After the mass shooting at Emmanuel A.M.E. Church in Charleston, S.C. last June, a group of parishioners from Trinity Church began to meet regularly to explore the history and meaning of white supremacy. Those discussions led to another eight weeks of study, this time on the roots of white supremacy in the history and theology of Christianity.

Now, those parishioners, led by Associate Rector Nancy J. Hagner, have decided it is time to do more than talk. Beginning Saturday, January 16, in commemoration of Martin Luther King’s birthday, a weekend-long prayer vigil will be held. The focus is on the issue of mass incarceration and solitary confinement. To bring that reality home, a replica of a solitary confinement cell will be on display, courtesy of the Trenton/Princeton chapters of the Campaign to End the New Jim Crow “Out the Box” initiative. more

Art Groya

GETTYSBURG: An artist reception for Cynthia Groya’s “150 Years After the Civil War: A Contemporary Perspective,” will take place on Sunday, January 24 from 3 to 5 p.m. at the Nassau Club, located at 6 Mercer Street in Princeton. Groya taught at Bucks County Community College and Newtown Friends School before founding C.A.P.S. (Cultural Arts in Progress), an interdisciplinary art school in Yardley. She resides in Princeton.

The Nassau Club will host an artist reception for Cynthia Groya’s “The Civil War: A Contemporary Perspective” on Sunday, January 24 from 3 to 5 p.m. The exhibit will be on view through March 6.
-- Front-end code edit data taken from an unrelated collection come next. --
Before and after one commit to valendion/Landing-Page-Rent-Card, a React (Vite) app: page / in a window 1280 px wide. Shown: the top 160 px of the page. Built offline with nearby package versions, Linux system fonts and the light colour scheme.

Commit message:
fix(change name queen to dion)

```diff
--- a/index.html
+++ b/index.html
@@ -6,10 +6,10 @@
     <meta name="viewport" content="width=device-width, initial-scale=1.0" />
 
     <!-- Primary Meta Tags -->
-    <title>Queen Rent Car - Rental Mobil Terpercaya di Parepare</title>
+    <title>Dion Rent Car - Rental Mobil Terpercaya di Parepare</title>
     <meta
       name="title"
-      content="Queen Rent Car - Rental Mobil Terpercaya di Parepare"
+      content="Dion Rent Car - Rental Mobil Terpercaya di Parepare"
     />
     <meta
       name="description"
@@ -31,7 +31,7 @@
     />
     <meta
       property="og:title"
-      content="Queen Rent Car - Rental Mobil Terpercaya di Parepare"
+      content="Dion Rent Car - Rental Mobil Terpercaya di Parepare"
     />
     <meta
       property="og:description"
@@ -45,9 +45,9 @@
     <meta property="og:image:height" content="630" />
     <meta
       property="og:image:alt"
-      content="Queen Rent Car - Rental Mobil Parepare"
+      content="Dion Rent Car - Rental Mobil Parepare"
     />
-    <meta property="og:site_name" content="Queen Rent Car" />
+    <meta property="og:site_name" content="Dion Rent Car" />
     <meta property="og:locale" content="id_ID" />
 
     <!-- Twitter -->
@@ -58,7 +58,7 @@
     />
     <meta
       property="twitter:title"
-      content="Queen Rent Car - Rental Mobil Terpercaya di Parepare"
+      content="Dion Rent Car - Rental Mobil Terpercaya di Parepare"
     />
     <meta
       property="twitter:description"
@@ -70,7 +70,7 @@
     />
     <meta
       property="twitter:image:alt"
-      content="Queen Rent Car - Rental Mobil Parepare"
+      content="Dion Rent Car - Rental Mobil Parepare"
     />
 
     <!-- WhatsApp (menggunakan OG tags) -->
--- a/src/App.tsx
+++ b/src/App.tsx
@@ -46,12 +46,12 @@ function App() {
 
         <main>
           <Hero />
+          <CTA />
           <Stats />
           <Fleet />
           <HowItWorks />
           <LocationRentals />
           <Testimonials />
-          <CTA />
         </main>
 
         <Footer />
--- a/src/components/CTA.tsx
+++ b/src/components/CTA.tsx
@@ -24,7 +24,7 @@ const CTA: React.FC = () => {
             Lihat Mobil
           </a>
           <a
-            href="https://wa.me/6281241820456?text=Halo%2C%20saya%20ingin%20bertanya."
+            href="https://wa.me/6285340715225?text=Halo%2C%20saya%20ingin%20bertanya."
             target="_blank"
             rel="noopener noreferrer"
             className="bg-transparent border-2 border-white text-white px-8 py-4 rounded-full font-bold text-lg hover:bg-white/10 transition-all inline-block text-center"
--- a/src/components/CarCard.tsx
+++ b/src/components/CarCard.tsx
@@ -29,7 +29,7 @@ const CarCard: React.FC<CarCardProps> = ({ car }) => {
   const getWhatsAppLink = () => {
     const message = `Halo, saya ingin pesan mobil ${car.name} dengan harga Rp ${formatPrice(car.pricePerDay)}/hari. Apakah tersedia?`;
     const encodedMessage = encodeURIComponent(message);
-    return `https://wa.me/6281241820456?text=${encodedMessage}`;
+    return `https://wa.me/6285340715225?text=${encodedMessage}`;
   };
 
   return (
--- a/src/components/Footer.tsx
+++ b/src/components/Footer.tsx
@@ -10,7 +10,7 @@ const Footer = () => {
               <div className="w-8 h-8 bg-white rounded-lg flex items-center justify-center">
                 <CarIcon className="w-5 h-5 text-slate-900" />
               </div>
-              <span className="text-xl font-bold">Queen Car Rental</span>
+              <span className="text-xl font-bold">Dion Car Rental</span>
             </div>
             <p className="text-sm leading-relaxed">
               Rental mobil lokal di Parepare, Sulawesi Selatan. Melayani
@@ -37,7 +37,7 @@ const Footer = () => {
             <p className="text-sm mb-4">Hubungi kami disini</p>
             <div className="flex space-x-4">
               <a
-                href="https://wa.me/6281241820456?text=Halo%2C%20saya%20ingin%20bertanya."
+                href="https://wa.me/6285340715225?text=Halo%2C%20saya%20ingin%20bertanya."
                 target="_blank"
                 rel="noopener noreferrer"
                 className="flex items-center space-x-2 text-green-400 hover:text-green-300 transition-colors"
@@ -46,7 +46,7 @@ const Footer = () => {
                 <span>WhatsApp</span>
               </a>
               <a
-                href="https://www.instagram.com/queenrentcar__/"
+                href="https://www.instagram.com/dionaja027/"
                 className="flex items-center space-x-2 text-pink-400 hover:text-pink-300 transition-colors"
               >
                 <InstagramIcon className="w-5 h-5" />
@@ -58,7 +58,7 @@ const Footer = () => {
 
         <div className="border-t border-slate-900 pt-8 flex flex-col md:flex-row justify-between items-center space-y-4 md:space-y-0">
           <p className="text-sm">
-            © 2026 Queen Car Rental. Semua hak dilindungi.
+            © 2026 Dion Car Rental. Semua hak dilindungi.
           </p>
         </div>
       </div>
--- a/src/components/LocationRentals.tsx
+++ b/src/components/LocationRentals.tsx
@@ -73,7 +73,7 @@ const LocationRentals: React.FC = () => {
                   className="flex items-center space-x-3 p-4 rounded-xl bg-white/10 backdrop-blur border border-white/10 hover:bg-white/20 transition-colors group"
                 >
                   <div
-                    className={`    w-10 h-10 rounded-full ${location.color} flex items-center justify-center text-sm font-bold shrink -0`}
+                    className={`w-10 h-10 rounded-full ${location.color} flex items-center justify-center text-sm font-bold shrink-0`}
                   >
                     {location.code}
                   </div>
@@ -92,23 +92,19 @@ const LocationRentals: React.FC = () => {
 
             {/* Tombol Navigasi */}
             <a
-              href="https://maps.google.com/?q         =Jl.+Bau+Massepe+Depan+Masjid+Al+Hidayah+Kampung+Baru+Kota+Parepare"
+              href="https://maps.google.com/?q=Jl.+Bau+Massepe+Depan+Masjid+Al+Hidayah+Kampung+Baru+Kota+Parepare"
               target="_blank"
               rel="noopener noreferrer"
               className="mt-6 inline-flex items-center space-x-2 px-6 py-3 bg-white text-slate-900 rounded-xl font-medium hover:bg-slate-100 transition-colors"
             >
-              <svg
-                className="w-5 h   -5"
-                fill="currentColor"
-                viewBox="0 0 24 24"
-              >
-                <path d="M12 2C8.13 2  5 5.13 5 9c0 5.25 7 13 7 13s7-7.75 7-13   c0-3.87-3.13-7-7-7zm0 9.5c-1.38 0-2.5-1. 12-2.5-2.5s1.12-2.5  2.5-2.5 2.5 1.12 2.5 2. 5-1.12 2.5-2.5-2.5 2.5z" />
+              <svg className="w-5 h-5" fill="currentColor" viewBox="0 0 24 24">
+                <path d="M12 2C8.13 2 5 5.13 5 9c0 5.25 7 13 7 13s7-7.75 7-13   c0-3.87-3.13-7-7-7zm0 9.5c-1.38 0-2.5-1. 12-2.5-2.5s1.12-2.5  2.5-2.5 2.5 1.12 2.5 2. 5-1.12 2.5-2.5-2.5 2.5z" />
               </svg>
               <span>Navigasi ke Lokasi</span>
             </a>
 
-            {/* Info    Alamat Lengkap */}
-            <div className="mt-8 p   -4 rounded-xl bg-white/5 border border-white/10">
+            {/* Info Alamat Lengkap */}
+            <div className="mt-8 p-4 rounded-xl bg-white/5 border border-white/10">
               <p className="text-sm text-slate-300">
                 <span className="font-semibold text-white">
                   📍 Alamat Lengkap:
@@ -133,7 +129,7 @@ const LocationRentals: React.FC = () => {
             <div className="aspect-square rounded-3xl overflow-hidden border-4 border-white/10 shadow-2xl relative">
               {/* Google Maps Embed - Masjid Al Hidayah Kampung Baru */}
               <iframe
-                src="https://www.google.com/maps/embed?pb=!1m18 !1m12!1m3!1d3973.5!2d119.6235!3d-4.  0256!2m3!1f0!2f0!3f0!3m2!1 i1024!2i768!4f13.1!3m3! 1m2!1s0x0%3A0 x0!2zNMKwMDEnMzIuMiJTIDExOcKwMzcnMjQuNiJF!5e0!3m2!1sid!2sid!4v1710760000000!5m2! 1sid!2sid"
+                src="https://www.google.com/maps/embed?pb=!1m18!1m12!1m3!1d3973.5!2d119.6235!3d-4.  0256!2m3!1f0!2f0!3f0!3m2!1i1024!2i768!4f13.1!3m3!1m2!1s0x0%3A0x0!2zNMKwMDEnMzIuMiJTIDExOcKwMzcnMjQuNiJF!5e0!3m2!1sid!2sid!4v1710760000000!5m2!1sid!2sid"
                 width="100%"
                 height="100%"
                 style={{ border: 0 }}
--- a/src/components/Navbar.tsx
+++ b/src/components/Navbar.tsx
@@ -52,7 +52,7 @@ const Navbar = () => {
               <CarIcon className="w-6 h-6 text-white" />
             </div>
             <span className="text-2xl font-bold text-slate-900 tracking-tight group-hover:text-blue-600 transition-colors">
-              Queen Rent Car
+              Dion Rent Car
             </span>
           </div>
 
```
Groya’s “Civil War” exhibit, expresses a conversation about the struggle for equal rights, which can be traced back to the Civil War, which ended 150 years ago. The outcome of that war preserved the Union, but the struggle for equal rights continues. The abstract landscapes, exteriors, and interiors of Groya’s paintings are done on multiple surfaces of plexiglass. The hope is that these works inspire reflection amongst viewers.  more

Gaslight

Metuchen-based Raconteur Radio presents a staged radio play of Gaslight Sunday, January 24, at 3 p.m. in the Community Room at Princeton Public Library. The production is adapted from the 1938 Patrick Hamilton play about an opera singer whose husband attempts to drive her insane and the Scotland Yard detective who intervenes on her behalf.

Featuring Laurence Mintz, Jason Jackson, and Danielle Illario, the 55-minute production includes theatrical lighting, period costumes, Golden Age radio equipment, sound effects, and vintage commercials.  more

Art Stuart

UNIVERSAL RHYTHMS 1: This piece is one of the paintings by Alan Taback, and are part of the Painters’ Paradise Art Exhibition on display in the Considine Gallery at Stuart Country Day School of the Sacred Heart in Princeton until February 25, 2016.

The public is invited to view the exhibit on display at Stuart’s Considine Gallery, until February 25, 2016 featuring the works of Silvère Boureau and Alan Taback. The gallery is open from 8 a.m. to 6 p.m. Monday through Friday, when school is in session.

Silvère Boureau grew up in France surrounded by a family of artists, sculptors and writers. When he came from France in 1982, he was primarily an expressionist painter of the human form, however, he was heavily influenced by American landscape and its interpretation by nineteenth century luminists. Silvère draws inspiration from the remote wilderness, especially his experiences in the backwoods of Maine, the Adirondack Mountains and the Grand Canyon. To stand on a mountaintop and look as far as the eye can see without encountering any mark of human intervention remains an exhilarating experience for him.  more